On the second Saturday of this month, a hundred or so Ismaili Muslims – from Eindhoven, Stockholm, Bad Salzuflen, Essen, Frankfurt, Munich and Dublin – made their way north from the Ismaili Centre, London. They walked past the Victoria & Albert Museum and continued up Exhibition Road until they reached Prince's Gardens. There, on an immaculate lawn stands a pristine marquee embracing a circular, dome-topped structure. They were amongst the first to visit, followed soon after by 150 youth who had brought their non-Ismaili friends to share in a special experience.
RAYS OF LIGHT: Glimpses into the Ismaili Imamat, A Golden Jubilee International Programme, opened in London on 10 September 2010 on the grounds of Imperial College at Prince's Gardens. Over the course of the week, the European visitors were joined by thousands more – local and foreign, Ismaili and non-Ismaili – seeking to experience the exhibition, which depicts 50 years of Mawlana Hazar Imam's Imamat against the backdrop of the Jamat's 1,400-year history.
“What an amazing exhibition – I am so glad to have visited it,” said one guest. “I am so fortunate to be an Ismaili murid, and I was so very touched to read some of the comments left by not only our fellow Muslim brothers but other members of society as well.”
Since the time of Hazrat Ali, the first Shia Imam, the light of Imamat has illuminated the path of followers and guided their spiritual and intellectual understanding of Islam. Upon acceding to the Imamat in 1957 at the age of 20, Mawlana Hazar Imam declared that he had dedicated his life to the uplift and progress of Ismailis worldwide. Few at that time could have imagined the scope and depth of this lifelong commitment, which today extends not only to the Ismaili Muslims, but also to the wider communities within which they live.
Continuing a long-standing tradition of Muslim leadership and service to humanity, Hazar Imam has devoted more than 50 years of his life towards upholding the dignity of man, promoting peace and stability and working towards the common good of all peoples, regardless of their origin or religion.
Fifteen-year-old Khalil Osman had visited RAYS OF LIGHT before, but he still found himself moved by the work and example of the Imam: “The first couple of times I saw the exhibition I was extremely emotional, and in awe of the inspiring work Hazar Imam tirelessly does – I felt proud to be an Ismaili. Upon returning to see this exhibition today, I feel that as Ismaili Muslims, followers of Hazar Imam, and perhaps simply as human beings, it is our duty and responsibility to try and live by the principles that Hazar Imam shows us.”

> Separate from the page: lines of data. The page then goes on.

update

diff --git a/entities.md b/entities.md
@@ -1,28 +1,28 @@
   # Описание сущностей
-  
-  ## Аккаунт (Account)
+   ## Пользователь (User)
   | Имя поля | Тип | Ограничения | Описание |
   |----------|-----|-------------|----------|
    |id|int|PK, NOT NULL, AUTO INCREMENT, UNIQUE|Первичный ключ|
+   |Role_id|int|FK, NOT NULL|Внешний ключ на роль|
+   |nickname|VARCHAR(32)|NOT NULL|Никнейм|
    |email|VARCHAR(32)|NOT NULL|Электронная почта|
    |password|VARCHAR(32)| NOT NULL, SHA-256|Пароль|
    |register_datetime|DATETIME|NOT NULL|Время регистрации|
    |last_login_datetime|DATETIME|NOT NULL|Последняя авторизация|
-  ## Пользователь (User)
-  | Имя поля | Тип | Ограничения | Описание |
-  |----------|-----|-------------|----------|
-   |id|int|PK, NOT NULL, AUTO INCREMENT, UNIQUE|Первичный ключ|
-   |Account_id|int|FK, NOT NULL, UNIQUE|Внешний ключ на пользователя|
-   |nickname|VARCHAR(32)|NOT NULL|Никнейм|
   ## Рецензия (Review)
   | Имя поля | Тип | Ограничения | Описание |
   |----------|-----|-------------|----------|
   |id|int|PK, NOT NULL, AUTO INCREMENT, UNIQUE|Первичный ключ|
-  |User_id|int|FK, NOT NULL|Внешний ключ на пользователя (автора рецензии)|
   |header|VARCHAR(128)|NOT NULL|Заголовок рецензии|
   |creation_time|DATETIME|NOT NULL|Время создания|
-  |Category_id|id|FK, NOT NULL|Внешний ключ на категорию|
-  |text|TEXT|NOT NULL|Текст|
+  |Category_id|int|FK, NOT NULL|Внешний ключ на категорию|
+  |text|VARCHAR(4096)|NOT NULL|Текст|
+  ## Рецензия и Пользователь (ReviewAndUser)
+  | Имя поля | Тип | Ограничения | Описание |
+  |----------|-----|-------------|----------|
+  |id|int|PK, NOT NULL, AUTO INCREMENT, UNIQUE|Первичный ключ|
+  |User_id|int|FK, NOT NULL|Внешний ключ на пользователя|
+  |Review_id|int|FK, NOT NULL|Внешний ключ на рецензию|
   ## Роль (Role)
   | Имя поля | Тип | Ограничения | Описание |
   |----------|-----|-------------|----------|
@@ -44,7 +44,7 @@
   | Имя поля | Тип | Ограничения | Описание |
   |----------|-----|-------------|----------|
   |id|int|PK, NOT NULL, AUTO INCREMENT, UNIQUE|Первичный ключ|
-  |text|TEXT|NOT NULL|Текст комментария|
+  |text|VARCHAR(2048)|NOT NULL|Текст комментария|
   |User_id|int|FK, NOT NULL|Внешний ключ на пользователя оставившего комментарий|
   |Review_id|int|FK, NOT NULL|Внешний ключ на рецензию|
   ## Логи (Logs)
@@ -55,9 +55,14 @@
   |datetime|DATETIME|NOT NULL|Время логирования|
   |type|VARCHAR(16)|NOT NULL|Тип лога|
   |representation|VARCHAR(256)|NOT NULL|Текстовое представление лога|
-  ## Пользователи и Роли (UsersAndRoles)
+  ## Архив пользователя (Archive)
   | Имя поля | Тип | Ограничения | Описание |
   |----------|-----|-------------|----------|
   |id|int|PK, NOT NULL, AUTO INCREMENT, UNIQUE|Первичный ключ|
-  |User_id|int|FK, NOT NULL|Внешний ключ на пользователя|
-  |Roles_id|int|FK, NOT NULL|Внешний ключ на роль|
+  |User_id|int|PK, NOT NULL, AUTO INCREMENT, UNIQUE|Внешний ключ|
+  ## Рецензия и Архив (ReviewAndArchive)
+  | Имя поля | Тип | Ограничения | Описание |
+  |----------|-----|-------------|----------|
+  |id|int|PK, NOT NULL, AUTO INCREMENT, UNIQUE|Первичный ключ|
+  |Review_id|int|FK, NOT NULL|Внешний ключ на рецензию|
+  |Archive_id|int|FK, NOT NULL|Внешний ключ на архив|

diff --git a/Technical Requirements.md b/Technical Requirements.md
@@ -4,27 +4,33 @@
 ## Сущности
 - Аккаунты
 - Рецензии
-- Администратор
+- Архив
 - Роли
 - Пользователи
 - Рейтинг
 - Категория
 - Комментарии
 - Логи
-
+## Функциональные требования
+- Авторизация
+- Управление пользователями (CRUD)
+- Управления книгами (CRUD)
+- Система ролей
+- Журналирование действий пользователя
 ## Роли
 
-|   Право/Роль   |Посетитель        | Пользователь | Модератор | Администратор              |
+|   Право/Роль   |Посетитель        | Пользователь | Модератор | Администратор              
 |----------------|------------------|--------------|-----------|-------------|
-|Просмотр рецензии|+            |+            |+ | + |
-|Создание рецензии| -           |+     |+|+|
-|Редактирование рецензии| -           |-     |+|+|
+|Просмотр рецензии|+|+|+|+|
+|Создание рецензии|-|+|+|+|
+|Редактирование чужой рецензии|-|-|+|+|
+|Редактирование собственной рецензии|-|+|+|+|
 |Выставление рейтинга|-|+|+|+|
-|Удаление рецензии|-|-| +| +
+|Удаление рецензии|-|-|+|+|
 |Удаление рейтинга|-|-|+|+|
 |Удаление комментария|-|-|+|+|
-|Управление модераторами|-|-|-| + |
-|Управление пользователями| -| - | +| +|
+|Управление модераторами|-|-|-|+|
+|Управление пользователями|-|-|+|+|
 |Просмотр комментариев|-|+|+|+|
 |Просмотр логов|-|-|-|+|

“I feel a responsibility to continue this work,” he added, “and emulate the way Hazar Imam lives his life as an example of responsibility and someone who radiates hope, and betters the lives of all. A truly outstanding exhibition.”
Like the exhibition itself, the RAYS of LIGHT experience is multi-faceted. Each individual encounter is at once unique and personal, but it is also a shared event – for none of the visitors emerge from the exhibition unmoved. The visitor comment cards testify to this.
Pinned on large boards just outside the exhibition, the comment cards have become a display in their own right. Visitors use the cards to reflect, to connect, and to pour out their feelings and memories. A random reading reveals poetry and prose, feelings of pride and humility, and above all a deep sense of gratitude. Many who commented came from other faith traditions.
“From one who follows a different path, yet looks towards the same One Light for the hope that triumphs despair, for the indefatigable efforts on behalf of the weak and frail, for the words uplifting the dumb in their misery – thank you for your service,” commented one visitor.
“A really beautiful experience,” remarked a visitor who related to the exhibition through their own faith tradition: “I am a Roman Catholic, but our spiritual bond is evident in all I have seen at your RAYS OF LIGHT experience.”
Expressions of gratitude are a common theme among the comments. So too, is the desire for greater unity, both within the Muslim ummah and across humanity at large.
“Thank you for this beautiful exhibition of the history of the Ismaili's Imamat. As a follower of the Shia faith of 12 Imams, this was a very insightful and brilliant display of the beauty of Islam and acknowledgement of the great work achieved by this faith. I send my warmest gratitude to the Imam Karim Aga Khan and his blessed followers. I hope unity will continue to spread amongst all Muslims of different sects and all of humanity.”
RAYS OF LIGHT is open until 11:00 PM every day, and remains in London until 26 September. Afterwards, the exhibition will set sail for East Africa.